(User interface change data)

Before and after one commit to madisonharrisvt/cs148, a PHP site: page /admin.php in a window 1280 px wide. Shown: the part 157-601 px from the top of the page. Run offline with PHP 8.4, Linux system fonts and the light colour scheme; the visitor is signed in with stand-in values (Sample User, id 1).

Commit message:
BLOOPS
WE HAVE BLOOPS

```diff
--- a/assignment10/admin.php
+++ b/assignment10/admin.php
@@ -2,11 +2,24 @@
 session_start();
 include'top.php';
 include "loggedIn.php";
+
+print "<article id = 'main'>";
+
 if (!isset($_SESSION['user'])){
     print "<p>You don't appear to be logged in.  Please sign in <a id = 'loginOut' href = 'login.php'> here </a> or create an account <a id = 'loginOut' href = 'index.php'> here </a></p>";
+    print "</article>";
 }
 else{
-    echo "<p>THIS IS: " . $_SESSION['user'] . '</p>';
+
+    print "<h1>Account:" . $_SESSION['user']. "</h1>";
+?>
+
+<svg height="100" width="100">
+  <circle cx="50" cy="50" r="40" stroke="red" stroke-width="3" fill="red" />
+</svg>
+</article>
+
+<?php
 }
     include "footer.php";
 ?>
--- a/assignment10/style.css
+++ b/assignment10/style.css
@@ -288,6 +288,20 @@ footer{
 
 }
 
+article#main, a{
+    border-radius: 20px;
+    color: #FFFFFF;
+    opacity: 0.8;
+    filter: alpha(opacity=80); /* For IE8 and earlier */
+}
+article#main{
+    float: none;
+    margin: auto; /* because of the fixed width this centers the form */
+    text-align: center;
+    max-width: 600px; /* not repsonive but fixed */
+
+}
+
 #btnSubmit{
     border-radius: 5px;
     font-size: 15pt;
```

**Task to carry out:** Single out each line of the records above with the string "article" in it, and copy it.

**Answer to the problem:**
+print "<article id = 'main'>";
+    print "</article>";
+</article>
+article#main, a{
+article#main{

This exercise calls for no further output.